* This is the first article I ever published (2002) – anywhere. It is my homage to an early mentor.
When I was notified that Amir Jahanbani, a former professor of mine and beloved friend who taught at The New School for twenty-seven years, had passed away, I was deeply saddened. The New School had lost one of its finest, and I had lost a dear friend. Professor Jahanbani was one of those unique teachers who left an indelible impression on all who came into contact with him. His passion for his subject matter, the cultural and religious history of the Middle East, was surpassed only by his devotion to his students. In my years at the University I had not known a more dedicated, knowledgeable, or inspiring teacher.
Throughout his long career at both The New School and New York University, Professor Jahanbani taught multidisciplinary courses on the history of the Middle East. The combination of his scholarly erudition and incredible ability to capture the imagination of his listeners left scores of students with a profound appreciation for an often talked about but seldom understood region. While taking a course with Professor Jahanbani meant double the workload of your average New School class, the atmosphere of academic excellence and professional pride that he created inspired us to rise to the challenge.
Professor Jahanbani’s teaching style was a combination of traditional lecturing interspersed with the Socratic Method.

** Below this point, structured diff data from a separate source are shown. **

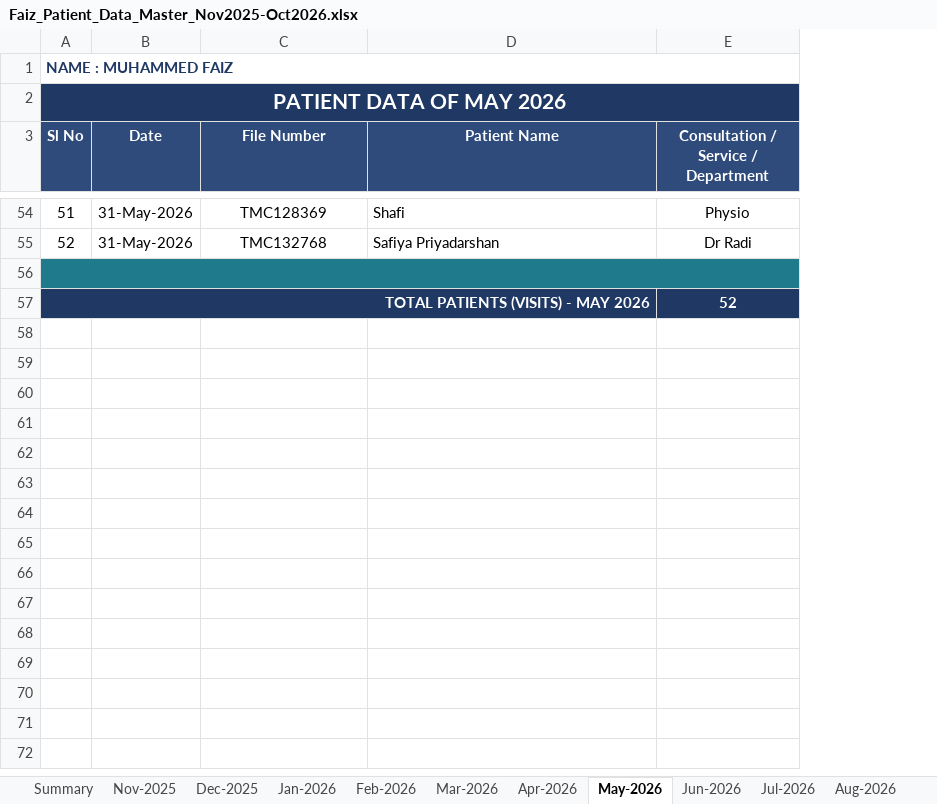
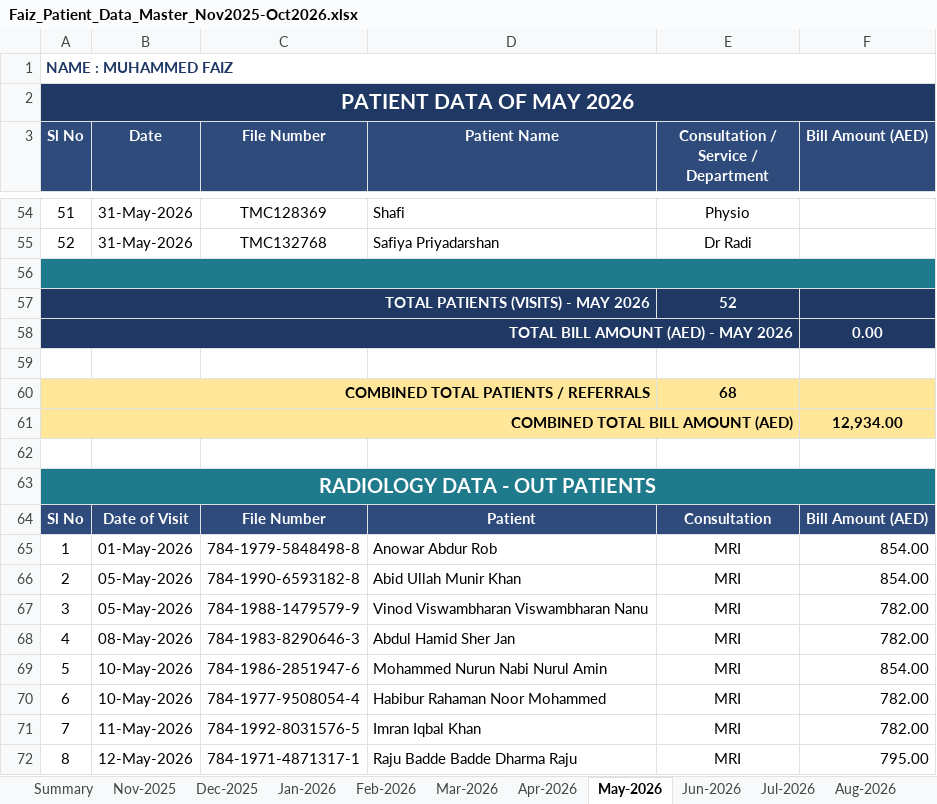
Before and after one commit to faizpachu313-star/patient-report, an Excel workbook: Faiz_Patient_Data_Master_Nov2025-Oct2026.xlsx, sheet May-2026, drawn as a sheet; only a part is shown, gaps mark what is left out; values as stored, in another font and other column widths than the file's, no borders; the diff covers the shown part only; the diff names each change by its address in the sheet, - before the commit and + after, or states it on an @@ line.

```diff
--- a/Faiz_Patient_Data_Master_Nov2025-Oct2026.xlsx (sheet May-2026)
+++ b/Faiz_Patient_Data_Master_Nov2025-Oct2026.xlsx (sheet May-2026)
+column F (Bill Amount (AED)), empty
-B2:E2 fill: #1F3864
+B2:E2 fill: none
-B56:E56 fill: #1F7A8C
+B56:E56 fill: none
-B57:D57 fill: #1F3864
+B57:D57 fill: none
+row 58: TOTAL BILL AMOUNT (AED) - MAY 2026 |  |  |  |  | 0.00
+row 59: (empty)
+row 60: COMBINED TOTAL PATIENTS / REFERRALS |  |  |  | 68
+row 61: COMBINED TOTAL BILL AMOUNT (AED) |  |  |  |  | 12,934.00
+row 62: (empty)
+row 63: RADIOLOGY DATA - OUT PATIENTS
+row 64: Sl No | Date of Visit | File Number | Patient | Consultation | Bill Amount (AED)
+row 65: 1 | 01-May-2026 | 784-1979-5848498-8 | Anowar Abdur Rob | MRI | 854.00
+row 66: 2 | 05-May-2026 | 784-1990-6593182-8 | Abid Ullah Munir Khan | MRI | 854.00
+row 67: 3 | 05-May-2026 | 784-1988-1479579-9 | Vinod Viswambharan Viswambharan Nanu | MRI | 782.00
+row 68: 4 | 08-May-2026 | 784-1983-8290646-3 | Abdul Hamid Sher Jan | MRI | 782.00
+row 69: 5 | 10-May-2026 | 784-1986-2851947-6 | Mohammed Nurun Nabi Nurul Amin | MRI | 854.00
+row 70: 6 | 10-May-2026 | 784-1977-9508054-4 | Habibur Rahaman Noor Mohammed | MRI | 782.00
+row 71: 7 | 11-May-2026 | 784-1992-8031576-5 | Imran Iqbal Khan | MRI | 782.00
+row 72: 8 | 12-May-2026 | 784-1971-4871317-1 | Raju Badde Badde Dharma Raju | MRI | 795.00
```
Also changed, not shown: 11 added rows elsewhere in this sheet, sheet Feb-2026, sheet Dec-2025, sheet Apr-2026, sheet Mar-2026, sheet Jun-2026, sheet Jan-2026, 6 more sheets, 3 other files.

Throughout his presentations, he constantly asked us questions, pushing the limits of our understanding in the hope of illuminating our ignorance and inspiring further curiosity. While at times he responded to theories that contradicted his worldview with his trademark dismissal of “absolute nonsense,” Professor Jahanbani was also exceptionally attuned to his students’ needs. On many occasions he stayed after class to talk to students about their papers and give them encouragement with their projects. He would tell his students to write the papers they wanted to read, and not the papers they thought he wanted to read.
One of Amir’s signature phrases regarding narrowing down a paper topic was “write about the button and not the shirt.” And when students turned in paper proposals that seemed halfhearted, Professor Jahanbani would remind them that their names were on their work and that they should take pride in it. When he sensed that students felt that they could not do it, he would talk to them after class, helping them to believe in themselves. Some of my greatest life and academic lessons came from his classroom.
As a friend, Amir was one of the most interesting and unusual personalities I have ever come across. He was an atheist who worshipped five gods: himself, his wife, Omar Khayyam, Charles Darwin, and Beethoven. A pessimist through and through who would often say that “Homo sapiens is the most destructive animal,” Amir nevertheless believed in humankind’s ability to transform itself. From the age of fifteen, he was a published author who did not like to publish, but was working on the monumental “History of Inhumanity.”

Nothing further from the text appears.